[Data supplied]

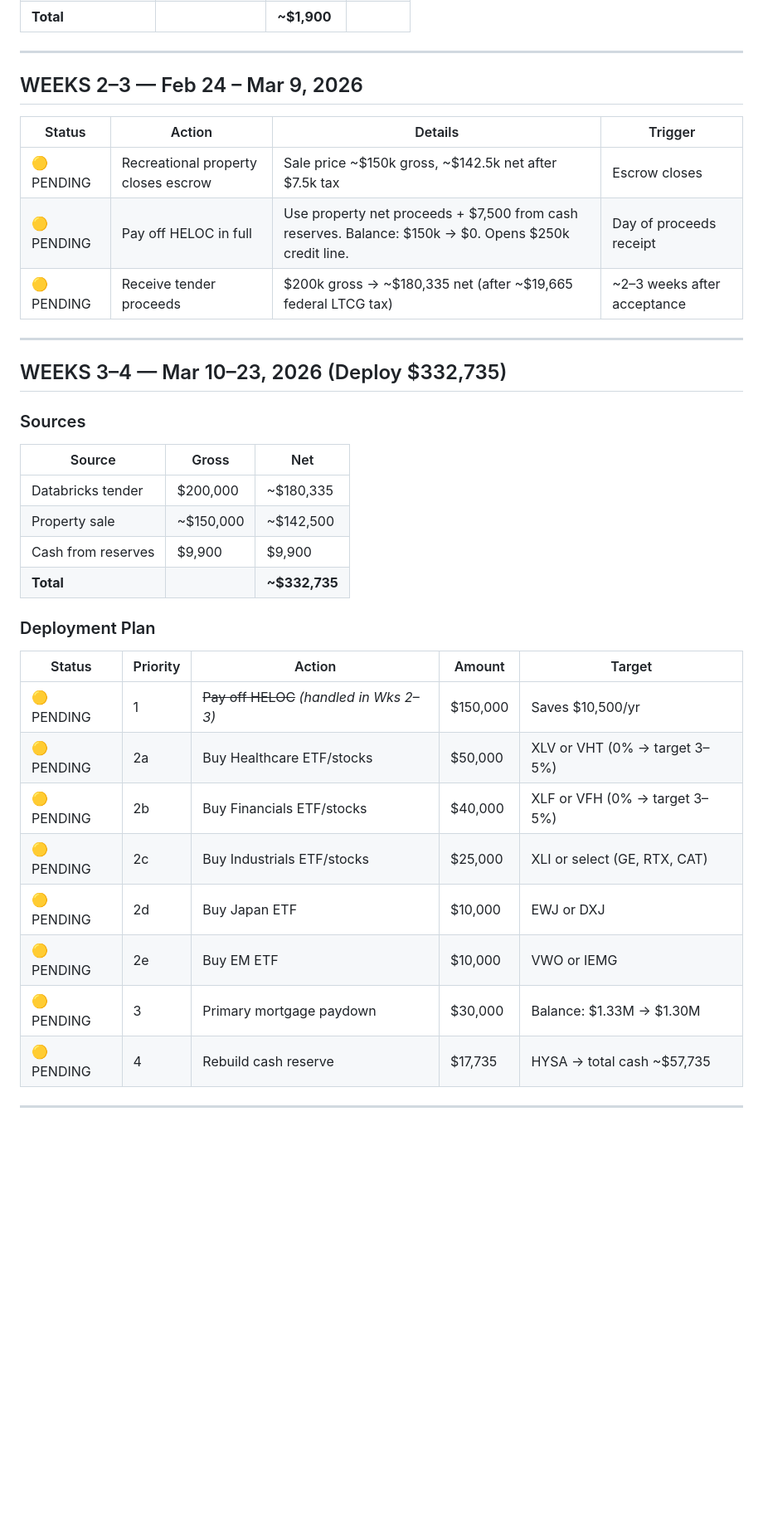
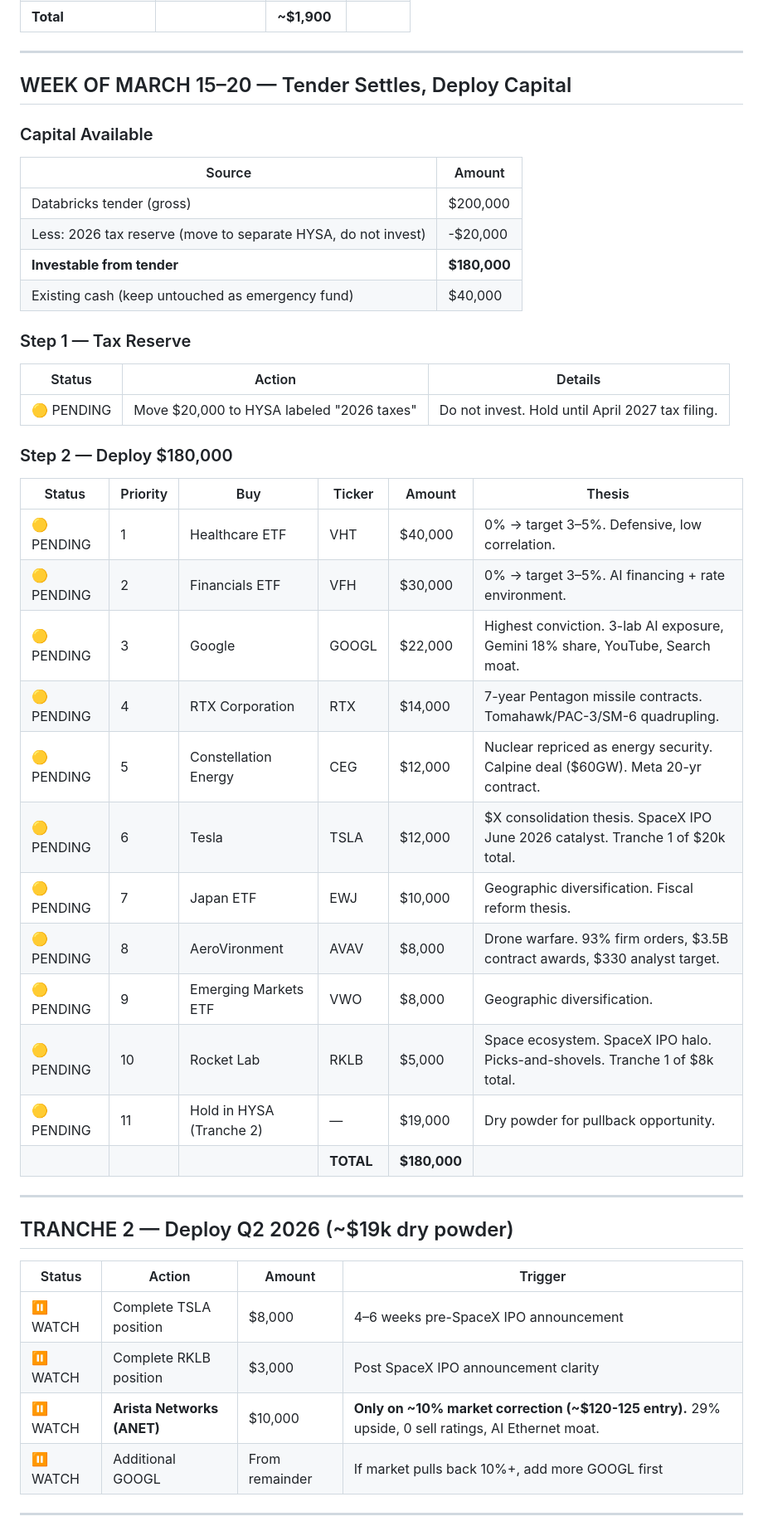
Before and after one commit to galendriver/driver-portfolio, a Markdown page: action-tracker.md, the part around one of its changes. Shown at 83% size. GitHub-like rendering; blank space fills up the shorter version.

```diff
--- a/action-tracker.md
+++ b/action-tracker.md
@@ -37,37 +46,48 @@
 
 ---
 
-## WEEKS 2–3 — Feb 24 – Mar 9, 2026
+## WEEK OF MARCH 15–20 — Tender Settles, Deploy Capital
 
-| Status | Action | Details | Trigger |
-|--------|--------|---------|---------|
-| 🟡 PENDING | Recreational property closes escrow | Sale price ~$150k gross, ~$142.5k net after $7.5k tax | Escrow closes |
-| 🟡 PENDING | Pay off HELOC in full | Use property net proceeds + $7,500 from cash reserves. Balance: $150k → $0. Opens $250k credit line. | Day of proceeds receipt |
-| 🟡 PENDING | Receive tender proceeds | $200k gross → ~$180,335 net (after ~$19,665 federal LTCG tax) | ~2–3 weeks after acceptance |
+### Capital Available
+| Source | Amount |
+|--------|--------|
+| Databricks tender (gross) | $200,000 |
+| Less: 2026 tax reserve (move to separate HYSA, do not invest) | -$20,000 |
+| **Investable from tender** | **$180,000** |
+| Existing cash (keep untouched as emergency fund) | $40,000 |
+
+### Step 1 — Tax Reserve
+| Status | Action | Details |
+|--------|--------|---------|
+| 🟡 PENDING | Move $20,000 to HYSA labeled "2026 taxes" | Do not invest. Hold until April 2027 tax filing. |
+
+### Step 2 — Deploy $180,000
+
+| Status | Priority | Buy | Ticker | Amount | Thesis |
+|--------|----------|-----|--------|--------|--------|
+| 🟡 PENDING | 1 | Healthcare ETF | VHT | $40,000 | 0% → target 3–5%. Defensive, low correlation. |
+| 🟡 PENDING | 2 | Financials ETF | VFH | $30,000 | 0% → target 3–5%. AI financing + rate environment. |
+| 🟡 PENDING | 3 | Google | GOOGL | $22,000 | Highest conviction. 3-lab AI exposure, Gemini 18% share, YouTube, Search moat. |
+| 🟡 PENDING | 4 | RTX Corporation | RTX | $14,000 | 7-year Pentagon missile contracts. Tomahawk/PAC-3/SM-6 quadrupling. |
+| 🟡 PENDING | 5 | Constellation Energy | CEG | $12,000 | Nuclear repriced as energy security. Calpine deal ($60GW). Meta 20-yr contract. |
+| 🟡 PENDING | 6 | Tesla | TSLA | $12,000 | $X consolidation thesis. SpaceX IPO June 2026 catalyst. Tranche 1 of $20k total. |
+| 🟡 PENDING | 7 | Japan ETF | EWJ | $10,000 | Geographic diversification. Fiscal reform thesis. |
+| 🟡 PENDING | 8 | AeroVironment | AVAV | $8,000 | Drone warfare. 93% firm orders, $3.5B contract awards, $330 analyst target. |
+| 🟡 PENDING | 9 | Emerging Markets ETF | VWO | $8,000 | Geographic diversification. |
+| 🟡 PENDING | 10 | Rocket Lab | RKLB | $5,000 | Space ecosystem. SpaceX IPO halo. Picks-and-shovels. Tranche 1 of $8k total. |
+| 🟡 PENDING | 11 | Hold in HYSA (Tranche 2) | — | $19,000 | Dry powder for pullback opportunity. |
+| | | | **TOTAL** | **$180,000** | |
 
 ---
 
-## WEEKS 3–4 — Mar 10–23, 2026 (Deploy $332,735)
+## TRANCHE 2 — Deploy Q2 2026 (~$19k dry powder)
 
-### Sources
-| Source | Gross | Net |
-|--------|-------|-----|
-| Databricks tender | $200,000 | ~$180,335 |
-| Property sale | ~$150,000 | ~$142,500 |
-| Cash from reserves | $9,900 | $9,900 |
-| **Total** | | **~$332,735** |
-
-### Deployment Plan
-| Status | Priority | Action | Amount | Target |
-|--------|----------|--------|--------|--------|
-| 🟡 PENDING | 1 | ~~Pay off HELOC~~ *(handled in Wks 2–3)* | $150,000 | Saves $10,500/yr |
-| 🟡 PENDING | 2a | Buy Healthcare ETF/stocks | $50,000 | XLV or VHT (0% → target 3–5%) |
-| 🟡 PENDING | 2b | Buy Financials ETF/stocks | $40,000 | XLF or VFH (0% → target 3–5%) |
-| 🟡 PENDING | 2c | Buy Industrials ETF/stocks | $25,000 | XLI or select (GE, RTX, CAT) |
-| 🟡 PENDING | 2d | Buy Japan ETF | $10,000 | EWJ or DXJ |
-| 🟡 PENDING | 2e | Buy EM ETF | $10,000 | VWO or IEMG |
-| 🟡 PENDING | 3 | Primary mortgage paydown | $30,000 | Balance: $1.33M → $1.30M |
-| 🟡 PENDING | 4 | Rebuild cash reserve | $17,735 | HYSA → total cash ~$57,735 |
+| Status | Action | Amount | Trigger |
+|--------|--------|--------|---------|
+| ⏸ WATCH | Complete TSLA position | $8,000 | 4–6 weeks pre-SpaceX IPO announcement |
+| ⏸ WATCH | Complete RKLB position | $3,000 | Post SpaceX IPO announcement clarity |
+| ⏸ WATCH | **Arista Networks (ANET)** | $10,000 | **Only on ~10% market correction (~$120-125 entry).** 29% upside, 0 sell ratings, AI Ethernet moat. |
+| ⏸ WATCH | Additional GOOGL | From remainder | If market pulls back 10%+, add more GOOGL first |
 
 ---
 
```
Also changed, not shown: other parts of action-tracker.md (+58 -19 lines), Financial_Planning_Context_2026.md (+107 -121 lines).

[/Data supplied]

▸ **Exercise**:
Print each of the records above exactly as written, leaving no picture in the copy.

▸ **Solution to this exercise**:
Before and after one commit to galendriver/driver-portfolio, a Markdown page: action-tracker.md, the part around one of its changes. Shown at 83% size. GitHub-like rendering; blank space fills up the shorter version.

```diff
--- a/action-tracker.md
+++ b/action-tracker.md
@@ -37,37 +46,48 @@
 
 ---
 
-## WEEKS 2–3 — Feb 24 – Mar 9, 2026
+## WEEK OF MARCH 15–20 — Tender Settles, Deploy Capital
 
-| Status | Action | Details | Trigger |
-|--------|--------|---------|---------|
-| 🟡 PENDING | Recreational property closes escrow | Sale price ~$150k gross, ~$142.5k net after $7.5k tax | Escrow closes |
-| 🟡 PENDING | Pay off HELOC in full | Use property net proceeds + $7,500 from cash reserves. Balance: $150k → $0. Opens $250k credit line. | Day of proceeds receipt |
-| 🟡 PENDING | Receive tender proceeds | $200k gross → ~$180,335 net (after ~$19,665 federal LTCG tax) | ~2–3 weeks after acceptance |
+### Capital Available
+| Source | Amount |
+|--------|--------|
+| Databricks tender (gross) | $200,000 |
+| Less: 2026 tax reserve (move to separate HYSA, do not invest) | -$20,000 |
+| **Investable from tender** | **$180,000** |
+| Existing cash (keep untouched as emergency fund) | $40,000 |
+
+### Step 1 — Tax Reserve
+| Status | Action | Details |
+|--------|--------|---------|
+| 🟡 PENDING | Move $20,000 to HYSA labeled "2026 taxes" | Do not invest. Hold until April 2027 tax filing. |
+
+### Step 2 — Deploy $180,000
+
+| Status | Priority | Buy | Ticker | Amount | Thesis |
+|--------|----------|-----|--------|--------|--------|
+| 🟡 PENDING | 1 | Healthcare ETF | VHT | $40,000 | 0% → target 3–5%. Defensive, low correlation. |
+| 🟡 PENDING | 2 | Financials ETF | VFH | $30,000 | 0% → target 3–5%. AI financing + rate environment. |
+| 🟡 PENDING | 3 | Google | GOOGL | $22,000 | Highest conviction. 3-lab AI exposure, Gemini 18% share, YouTube, Search moat. |
+| 🟡 PENDING | 4 | RTX Corporation | RTX | $14,000 | 7-year Pentagon missile contracts. Tomahawk/PAC-3/SM-6 quadrupling. |
+| 🟡 PENDING | 5 | Constellation Energy | CEG | $12,000 | Nuclear repriced as energy security. Calpine deal ($60GW). Meta 20-yr contract. |
+| 🟡 PENDING | 6 | Tesla | TSLA | $12,000 | $X consolidation thesis. SpaceX IPO June 2026 catalyst. Tranche 1 of $20k total. |
+| 🟡 PENDING | 7 | Japan ETF | EWJ | $10,000 | Geographic diversification. Fiscal reform thesis. |
+| 🟡 PENDING | 8 | AeroVironment | AVAV | $8,000 | Drone warfare. 93% firm orders, $3.5B contract awards, $330 analyst target. |
+| 🟡 PENDING | 9 | Emerging Markets ETF | VWO | $8,000 | Geographic diversification. |
+| 🟡 PENDING | 10 | Rocket Lab | RKLB | $5,000 | Space ecosystem. SpaceX IPO halo. Picks-and-shovels. Tranche 1 of $8k total. |
+| 🟡 PENDING | 11 | Hold in HYSA (Tranche 2) | — | $19,000 | Dry powder for pullback opportunity. |
+| | | | **TOTAL** | **$180,000** | |
 
 ---
 
-## WEEKS 3–4 — Mar 10–23, 2026 (Deploy $332,735)
+## TRANCHE 2 — Deploy Q2 2026 (~$19k dry powder)
 
-### Sources
-| Source | Gross | Net |
-|--------|-------|-----|
-| Databricks tender | $200,000 | ~$180,335 |
-| Property sale | ~$150,000 | ~$142,500 |
-| Cash from reserves | $9,900 | $9,900 |
-| **Total** | | **~$332,735** |
-
-### Deployment Plan
-| Status | Priority | Action | Amount | Target |
-|--------|----------|--------|--------|--------|
-| 🟡 PENDING | 1 | ~~Pay off HELOC~~ *(handled in Wks 2–3)* | $150,000 | Saves $10,500/yr |
-| 🟡 PENDING | 2a | Buy Healthcare ETF/stocks | $50,000 | XLV or VHT (0% → target 3–5%) |
-| 🟡 PENDING | 2b | Buy Financials ETF/stocks | $40,000 | XLF or VFH (0% → target 3–5%) |
-| 🟡 PENDING | 2c | Buy Industrials ETF/stocks | $25,000 | XLI or select (GE, RTX, CAT) |
-| 🟡 PENDING | 2d | Buy Japan ETF | $10,000 | EWJ or DXJ |
-| 🟡 PENDING | 2e | Buy EM ETF | $10,000 | VWO or IEMG |
-| 🟡 PENDING | 3 | Primary mortgage paydown | $30,000 | Balance: $1.33M → $1.30M |
-| 🟡 PENDING | 4 | Rebuild cash reserve | $17,735 | HYSA → total cash ~$57,735 |
+| Status | Action | Amount | Trigger |
+|--------|--------|--------|---------|
+| ⏸ WATCH | Complete TSLA position | $8,000 | 4–6 weeks pre-SpaceX IPO announcement |
+| ⏸ WATCH | Complete RKLB position | $3,000 | Post SpaceX IPO announcement clarity |
+| ⏸ WATCH | **Arista Networks (ANET)** | $10,000 | **Only on ~10% market correction (~$120-125 entry).** 29% upside, 0 sell ratings, AI Ethernet moat. |
+| ⏸ WATCH | Additional GOOGL | From remainder | If market pulls back 10%+, add more GOOGL first |
 
 ---
 
```
Also changed, not shown: other parts of action-tracker.md (+58 -19 lines), Financial_Planning_Context_2026.md (+107 -121 lines).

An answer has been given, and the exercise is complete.